  • anonymous
@Vocaloid
anonymous
  • anonymous
@Haseeb96 ??? please :(
anonymous
  • anonymous
@campbell_st
anonymous
  • anonymous
@dan815
anonymous
  • anonymous
@Michele_Laino
anonymous
  • anonymous
@undeadknight26 @mathmath333
anonymous
  • anonymous
help :(
undeadknight26
  • undeadknight26
All of them need answered?
Michele_Laino
  • Michele_Laino
question 4) hwre we have to evaluate this quantities: \[\Large f\left( {10} \right) = ...?\;f\left( 3 \right) = ...?\]
Michele_Laino
  • Michele_Laino
oops..these*
anonymous
  • anonymous
(10)(3)
anonymous
  • anonymous
?
anonymous
  • anonymous
30?
Michele_Laino
  • Michele_Laino
you have to use your function: \[\Large f\left( x \right) = 2 \times {3^x}\]
anonymous
  • anonymous
ok, wait
anonymous
  • anonymous
idk ;/
Michele_Laino
  • Michele_Laino
you have to replace x with 3 and x with 10
anonymous
  • anonymous
oh
anonymous
  • anonymous
f (3) = 2 x 3^10
anonymous
  • anonymous
@Michele_Laino
anonymous
  • anonymous
are you there @Michele_Laino ?
anonymous
  • anonymous
@Michele_Laino
Michele_Laino
  • Michele_Laino
hint: \[\Large \begin{gathered} f\left( 3 \right) = 2 \times {3^3} = 2 \times 27 = ...? \hfill \\ f\left( {10} \right) = 2 \times {3^{10}} = ...? \hfill \\ \end{gathered} \]
anonymous
  • anonymous
wait
Michele_Laino
  • Michele_Laino
f(10) is a very big number, so please use a calculator
anonymous
  • anonymous
i use wolfram i copy and paste: 0?
Michele_Laino
  • Michele_Laino
yes!
anonymous
  • anonymous
so whats nexts?
Michele_Laino
  • Michele_Laino
now we have to compute the same quantities, using this function: \[\Large g\left( x \right) = 3 \times {4^x}\]

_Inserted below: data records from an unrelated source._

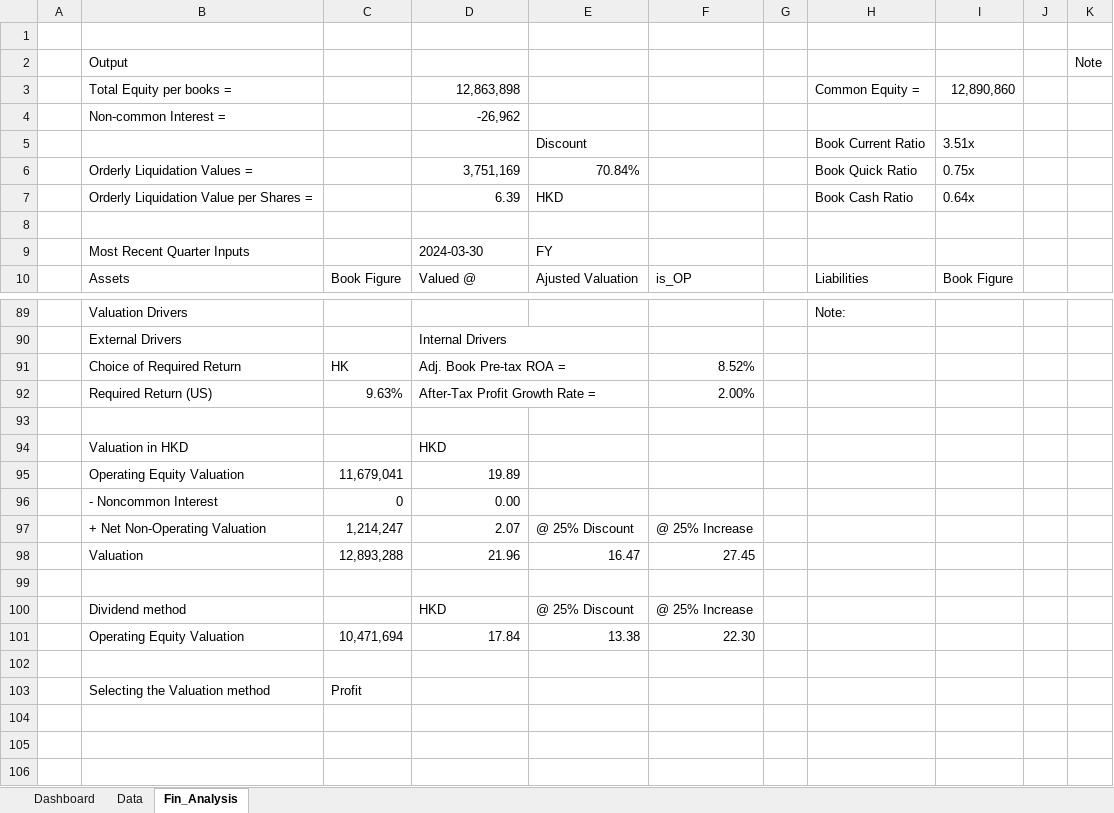
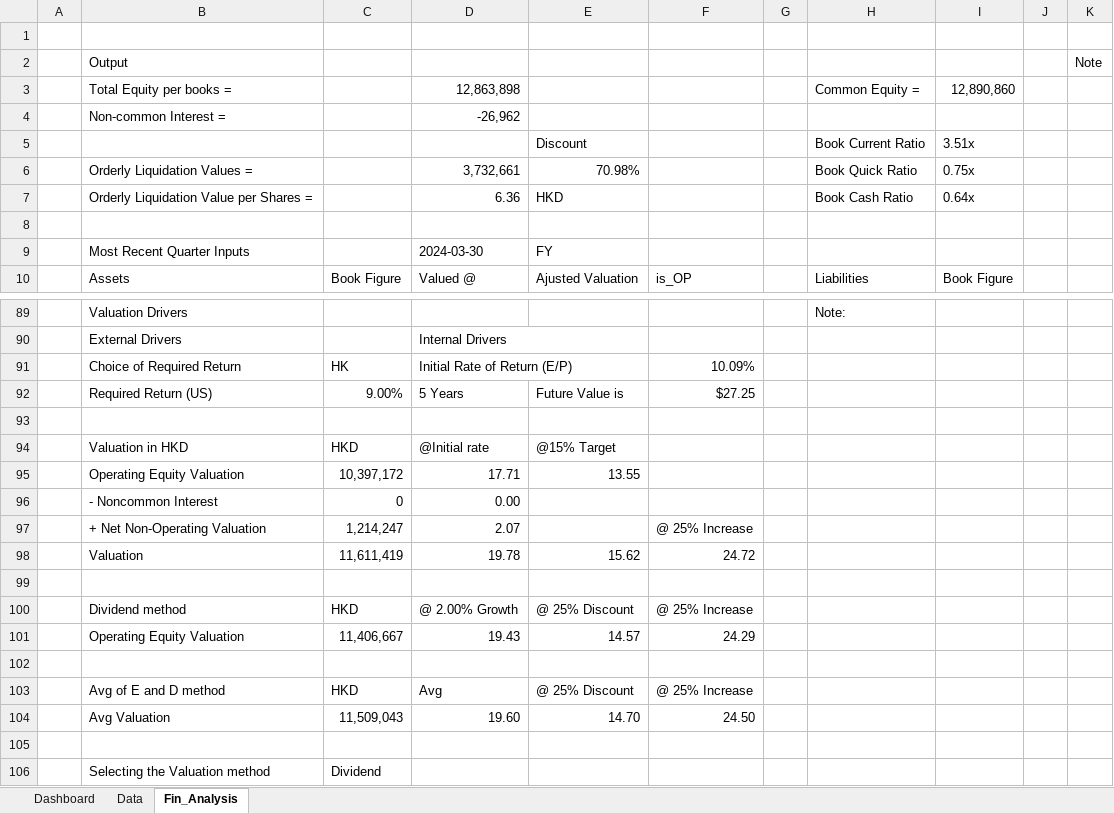
Before and after one commit to JerryChenz/Invest_Proc_Alpha, an Excel workbook: financial_models/opportunities/0590.HK_Stock_Valuation.xlsx, sheet Fin_Analysis, drawn as a sheet; only a part is shown, gaps mark what is left out; values as stored, in another font and other column widths than the file's, no cell formats; conditional formats not drawn; removed rows and columns are numbered as before the commit, all else as after; the diff covers the shown part only; the diff names each change by its address in the sheet, - before the commit and + after, or states it on an @@ line.

```diff
--- a/financial_models/opportunities/0590.HK_Stock_Valuation.xlsx (sheet Fin_Analysis)
+++ b/financial_models/opportunities/0590.HK_Stock_Valuation.xlsx (sheet Fin_Analysis)
-D6: 3,751,169
+D6: 3,732,661
-E6: 70.84%
+E6: 70.98%
-D7: 6.39
+D7: 6.36
-D91: Adj. Book Pre-tax ROA =
+D91: Initial Rate of Return (E/P)
-F91: 8.52%
+F91: 10.09%
-C92: 9.63%
+C92: 9.00%
-D92: After-Tax Profit Growth Rate =
+D92: 5 Years
-D92:E92 merged
-E92: (empty)
+E92: Future Value is
-F92: 2.00%
+F92: $27.25
-C94: (empty)
+C94: HKD
-D94: HKD
+D94: @Initial rate
-E94: (empty)
+E94: @15% Target
-C95: 11,679,041
+C95: 10,397,172
-D95: 19.89
+D95: 17.71
-E95: (empty)
+E95: 13.55
-E97: @ 25% Discount
+E97: (empty)
-C98: 12,893,288
+C98: 11,611,419
-D98: 21.96
+D98: 19.78
-E98: 16.47
+E98: 15.62
-F98: 27.45
+F98: 24.72
-C100: (empty)
+C100: HKD
-D100: HKD
+D100: @ 2.00% Growth
-C101: 10,471,694
+C101: 11,406,667
-D101: 17.84
+D101: 19.43
-E101: 13.38
+E101: 14.57
-F101: 22.30
+F101: 24.29
+row 103:  | Avg of E and D method | HKD | Avg | @ 25% Discount | @ 25% Increase
+row 104:  | Avg Valuation | 11,509,043 | 19.60 | 14.70 | 24.50
+row 105: (empty)
-C106: Profit
+C106: Dividend
```
Also changed, not shown: 3 edited cells elsewhere in this sheet, sheet Data, sheet Dashboard, cell formats, formulas that keep their value, financial_models/Macro_Monitor.xlsx, financial_models/opportunities/0083.HK_Stock_Valuation.xlsx, 6 other files.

anonymous
  • anonymous
where its the formula, or its the same formula?
Michele_Laino
  • Michele_Laino
namely we have to evaluate these quantities: \[\Large \begin{gathered} g\left( 2 \right) = 3 \times {4^2} = 3 \times 16 = ...? \hfill \\ g\left( {10} \right) = 3 \times {4^{10}} = ...? \hfill \\ \end{gathered} \]

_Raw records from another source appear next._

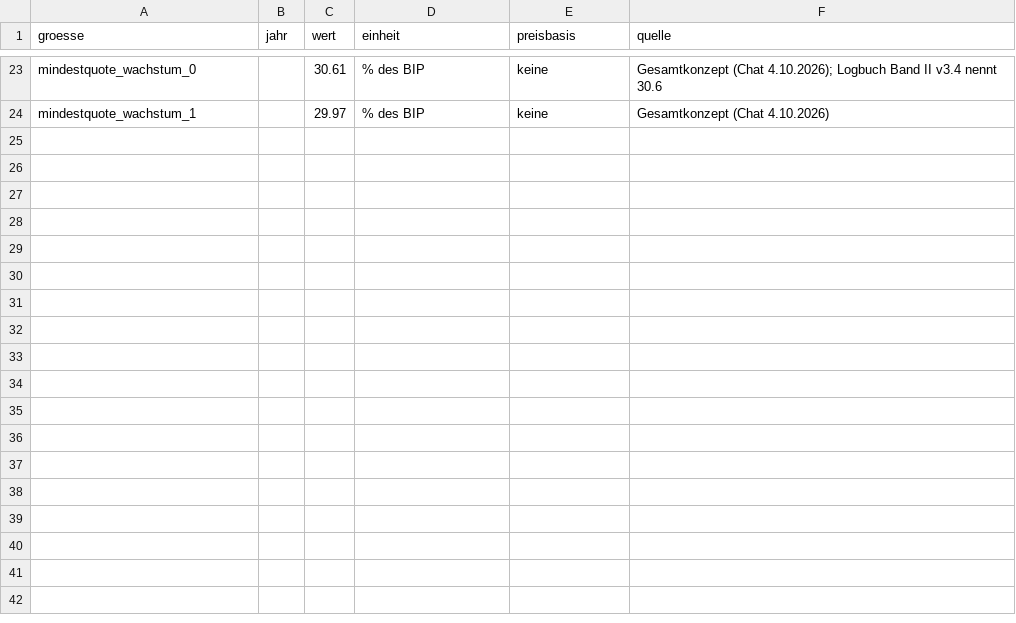
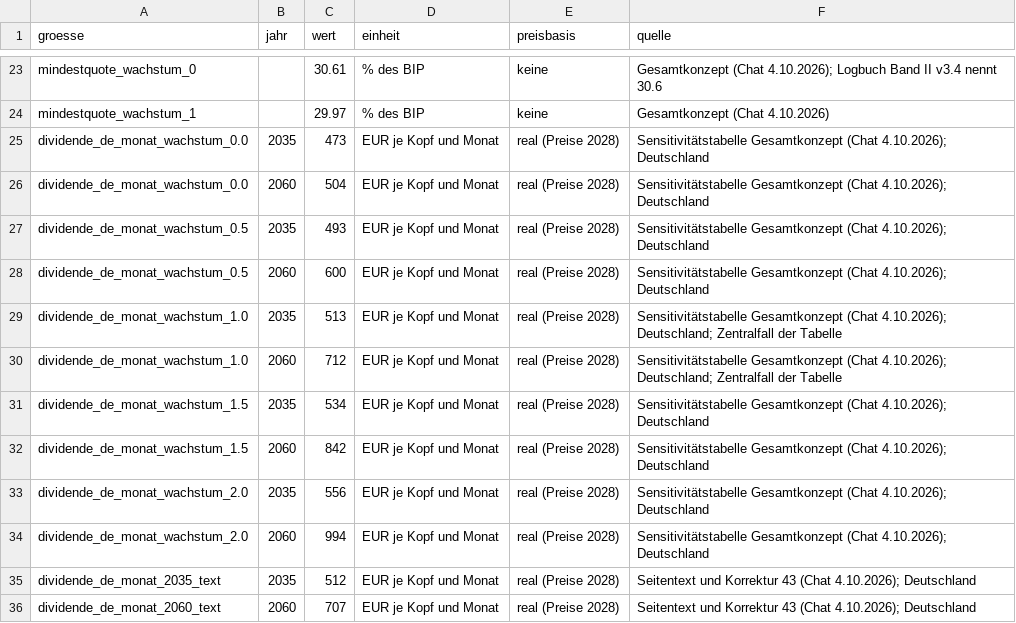
Before and after one commit to archicrowd/2828, a CSV file: daten/aggregate/referenz_gesamtkonzept.csv, drawn as a sheet; only a part is shown, gaps mark what is left out; the diff names each change by its address in the sheet, - before the commit and + after, or states it on an @@ line.

```diff
--- a/daten/aggregate/referenz_gesamtkonzept.csv
+++ b/daten/aggregate/referenz_gesamtkonzept.csv
+row 25: dividende_de_monat_wachstum_0.0 | 2035 | 473 | EUR je Kopf und Monat | real (Preise 2028) | Sensitivitätstabelle Gesamtkonzept (Chat 4.10.2026); Deutschland
+row 26: dividende_de_monat_wachstum_0.0 | 2060 | 504 | EUR je Kopf und Monat | real (Preise 2028) | Sensitivitätstabelle Gesamtkonzept (Chat 4.10.2026); Deutschland
+row 27: dividende_de_monat_wachstum_0.5 | 2035 | 493 | EUR je Kopf und Monat | real (Preise 2028) | Sensitivitätstabelle Gesamtkonzept (Chat 4.10.2026); Deutschland
+row 28: dividende_de_monat_wachstum_0.5 | 2060 | 600 | EUR je Kopf und Monat | real (Preise 2028) | Sensitivitätstabelle Gesamtkonzept (Chat 4.10.2026); Deutschland
+row 29: dividende_de_monat_wachstum_1.0 | 2035 | 513 | EUR je Kopf und Monat | real (Preise 2028) | Sensitivitätstabelle Gesamtkonzept (Chat 4.10.2026); Deutschland; Zentralfall der Tabelle
+row 30: dividende_de_monat_wachstum_1.0 | 2060 | 712 | EUR je Kopf und Monat | real (Preise 2028) | Sensitivitätstabelle Gesamtkonzept (Chat 4.10.2026); Deutschland; Zentralfall der Tabelle
+row 31: dividende_de_monat_wachstum_1.5 | 2035 | 534 | EUR je Kopf und Monat | real (Preise 2028) | Sensitivitätstabelle Gesamtkonzept (Chat 4.10.2026); Deutschland
+row 32: dividende_de_monat_wachstum_1.5 | 2060 | 842 | EUR je Kopf und Monat | real (Preise 2028) | Sensitivitätstabelle Gesamtkonzept (Chat 4.10.2026); Deutschland
+row 33: dividende_de_monat_wachstum_2.0 | 2035 | 556 | EUR je Kopf und Monat | real (Preise 2028) | Sensitivitätstabelle Gesamtkonzept (Chat 4.10.2026); Deutschland
+row 34: dividende_de_monat_wachstum_2.0 | 2060 | 994 | EUR je Kopf und Monat | real (Preise 2028) | Sensitivitätstabelle Gesamtkonzept (Chat 4.10.2026); Deutschland
+row 35: dividende_de_monat_2035_text | 2035 | 512 | EUR je Kopf und Monat | real (Preise 2028) | Seitentext und Korrektur 43 (Chat 4.10.2026); Deutschland
+row 36: dividende_de_monat_2060_text | 2060 | 707 | EUR je Kopf und Monat | real (Preise 2028) | Seitentext und Korrektur 43 (Chat 4.10.2026); Deutschland
```
Also changed, not shown: daten/aggregate/pfad_abgleich.csv, 9 other files.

anonymous
  • anonymous
g(2) = 3x4^2 = 3x16 = 48? g(10) = 3x4^10 = 0?
anonymous
  • anonymous
im right?
Michele_Laino
  • Michele_Laino
48 is right! the second is a very big number g(10)=3*1048576=...?

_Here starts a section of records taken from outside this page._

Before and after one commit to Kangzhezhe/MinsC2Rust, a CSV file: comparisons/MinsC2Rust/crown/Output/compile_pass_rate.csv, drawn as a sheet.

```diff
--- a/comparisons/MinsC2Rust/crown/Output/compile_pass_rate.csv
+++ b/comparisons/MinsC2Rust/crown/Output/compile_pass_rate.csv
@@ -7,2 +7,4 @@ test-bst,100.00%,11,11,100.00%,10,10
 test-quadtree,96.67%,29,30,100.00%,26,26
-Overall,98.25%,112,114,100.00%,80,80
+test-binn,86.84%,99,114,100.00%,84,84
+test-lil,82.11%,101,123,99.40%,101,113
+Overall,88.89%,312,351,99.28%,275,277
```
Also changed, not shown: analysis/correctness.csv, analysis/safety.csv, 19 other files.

Michele_Laino
  • Michele_Laino
since 4^10=1,048,576
anonymous
  • anonymous
what i need to do now?
Michele_Laino
  • Michele_Laino
next ste: we have to write the function of Carter
anonymous
  • anonymous
how?
Michele_Laino
  • Michele_Laino
we have to read the text of your problem
Michele_Laino
  • Michele_Laino
I think that the function used by Carter is: \[\Large h\left( x \right) = 10 \times {2^x}\] am I right?
anonymous
  • anonymous
yes i think so
Michele_Laino
  • Michele_Laino
ok! now we have to compute these quantities: \[\Large \begin{gathered} h\left( 2 \right) = 10 \times {2^2} = 10 \times 4 = ... \hfill \\ h\left( {10} \right) = 10 \times {2^{10}} = 10 \times 1024 = ... \hfill \\ \end{gathered} \]
anonymous
  • anonymous
carter: 10(2)^x?
anonymous
  • anonymous
ok
Michele_Laino
  • Michele_Laino
sorry I have made an error, we have to compute g(3) and h(3) not g(2) and h(2)
Michele_Laino
  • Michele_Laino
\[\Large \begin{gathered} g\left( 3 \right) = 3 \times {4^3} = 3 \times 64 = ...? \hfill \\ g\left( {10} \right) = 3 \times {4^{10}} = ...? \hfill \\ \end{gathered} \] \[\Large \begin{gathered} h\left( 3 \right) = 10 \times {2^3} = 10 \times 8 = ... \hfill \\ h\left( {10} \right) = 10 \times {2^{10}} = 10 \times 1024 = ... \hfill \\ \end{gathered} \]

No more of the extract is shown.